German-based ratings agency Scope Ratings finds Hungaryʼs financial stability high, its debt structure improving, exposure to foreign-currency movements weak, and legal conflict with EU institutions troubling in a recently completed case study investigating CEE economies.
The study attributes Hungaryʼs relative credit strength compared to Croatia and Romania to the consolidation of public finances, and a significant improvement in public debt structure and funding sources.
The agency points out that, while the countryʼs debt levels are still high, "the debt management office’s prudent debt funding strategy aimed at developing the domestic investor base, keeping foreign currency debt within a 15-25% share of total debt range, and mitigating cross-currency exchange rate risks by using euro swaps for all foreign-currency obligations," ameliorated the situation, making Hungaryʼs economic outlook better. Scope also points out that slower growth is the key risk to the countryʼs debt sustainability.

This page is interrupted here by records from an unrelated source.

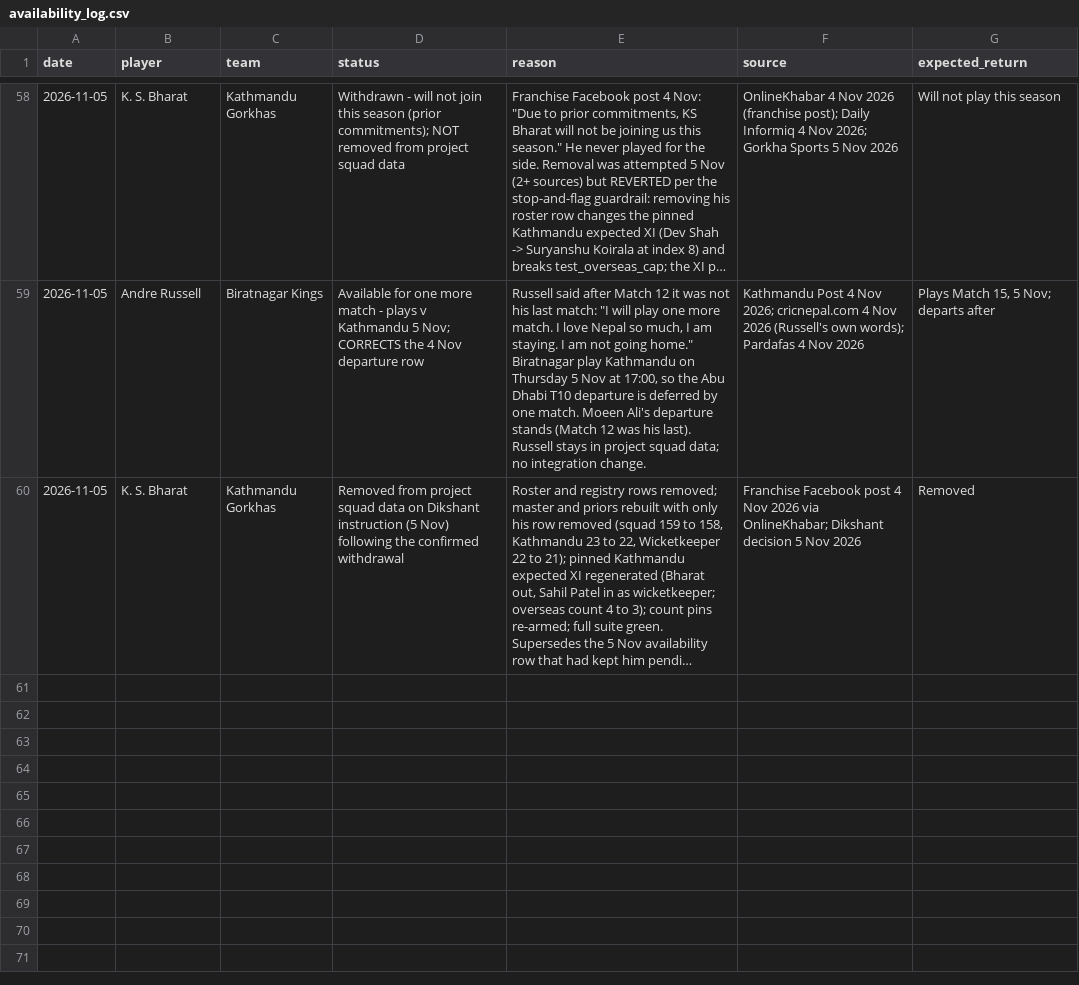
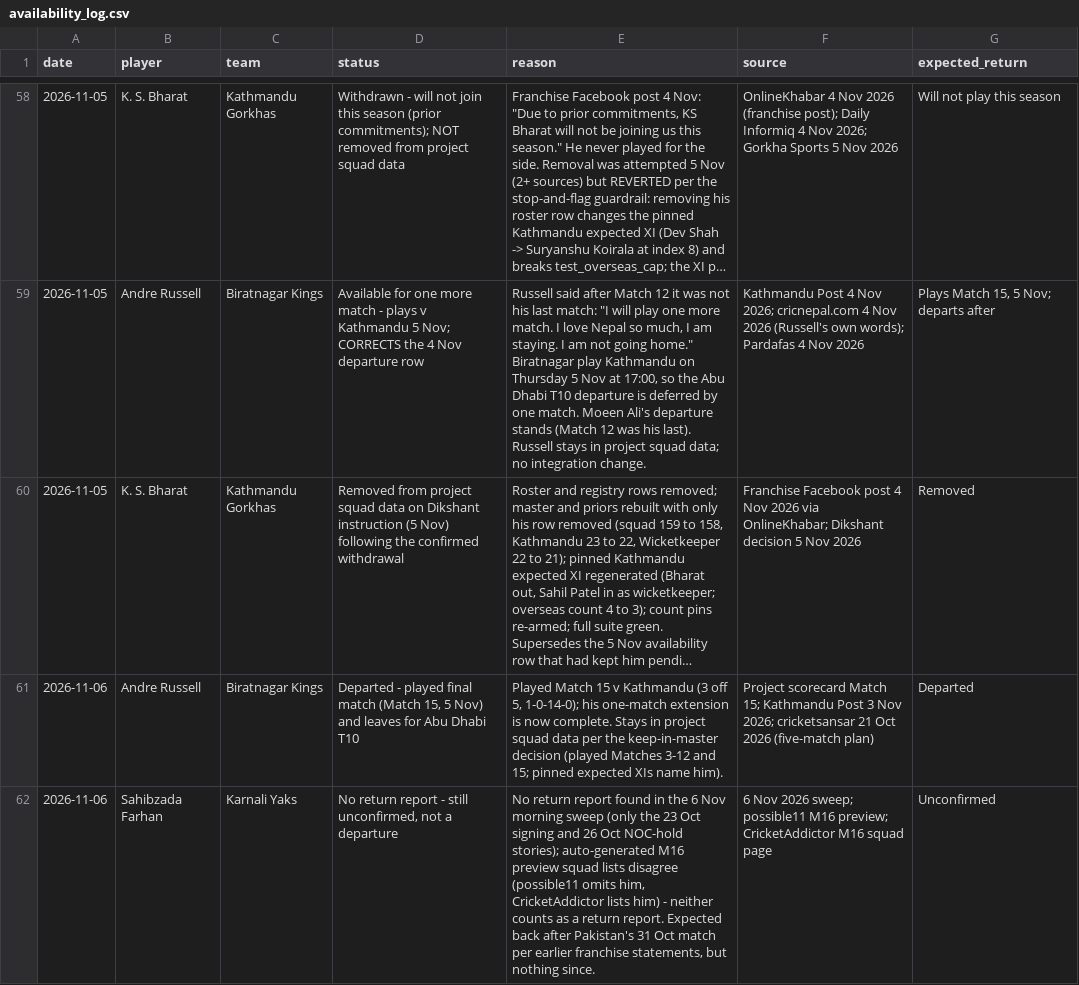
Before and after one commit to Dikshant-Neupane/CricNepal, a CSV file: data/capture/availability_log.csv, drawn as a sheet; only a part is shown, gaps mark what is left out; long unchanged cells end in …; the diff names each change by its address in the sheet, - before the commit and + after, or states it on an @@ line.

Commit message:
data: log Russell departure after Match 15 and Farhan still unconfirmed (6 Nov sweep)

```diff
--- a/data/capture/availability_log.csv
+++ b/data/capture/availability_log.csv
+row 61: 2026-11-06 | Andre Russell | Biratnagar Kings | Departed - played final match (Match 15, 5 Nov) and leaves for Abu Dhabi T10 | Played Match 15 v Kathmandu (3 off 5, 1-0-14-0); his one-match extension is now complete. Stays in project squad data per the keep-in-master decision (played Matches 3-12 and 15; pinned expected XIs name him). | Project scorecard Match 15; Kathmandu Post 3 Nov 2026; cricketsansar 21 Oct 2026 (five-match plan) | Departed
+row 62: 2026-11-06 | Sahibzada Farhan | Karnali Yaks | No return report - still unconfirmed, not a departure | No return report found in the 6 Nov morning sweep (only the 23 Oct signing and 26 Oct NOC-hold stories); auto-generated M16 preview squad lists disagree (possible11 omits him, CricketAddictor lists him) - neither counts as a return report. Expected back after Pakistan's 31 Oct match per earlier franchise statements, but nothing since. | 6 Nov 2026 sweep; possible11 M16 preview; CricketAddictor M16 squad page | Unconfirmed
```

The Hungarian economy appears to be weak in resilience to short-term external shocks, the report states. The reason behind this is the countryʼs "high share of forex lending in total lending to non-financial corporations at around 45% in Q2 2018", along with the halving of foreign-currency reserves in the last five years, now standing at only EUR 24 billion.
This reflects the banking sectorʼs conversion of foreign-currency loans and the self-financing program repayment of the governmentʼs foreign-currency debt. On the other hand, Scope adds that the reserves-to-short-term-debt ratio is adequate at approximately 180%.
Analyzing the recent events and policy decisions of the Hungarian government, the agency highlights that while politics "have been characterized by stability and policy continuity over recent years, the current government’s consolidation of political power has come at the expense of independent institutions, especially affecting the central bank and judiciary, fair democratic processes and a free media".
Furthermore, the report classifies the Orbán governmentʼs recent legal quarrels with the European Unionʼs institutions about issues with the government’s respect for human rights, democracy and the rule of law as a significant weakness. Still, Scope acknowledges: "Hungary displays a relatively high degree of financial stability, due in part to robust economic growth," despite some institutional weaknesses.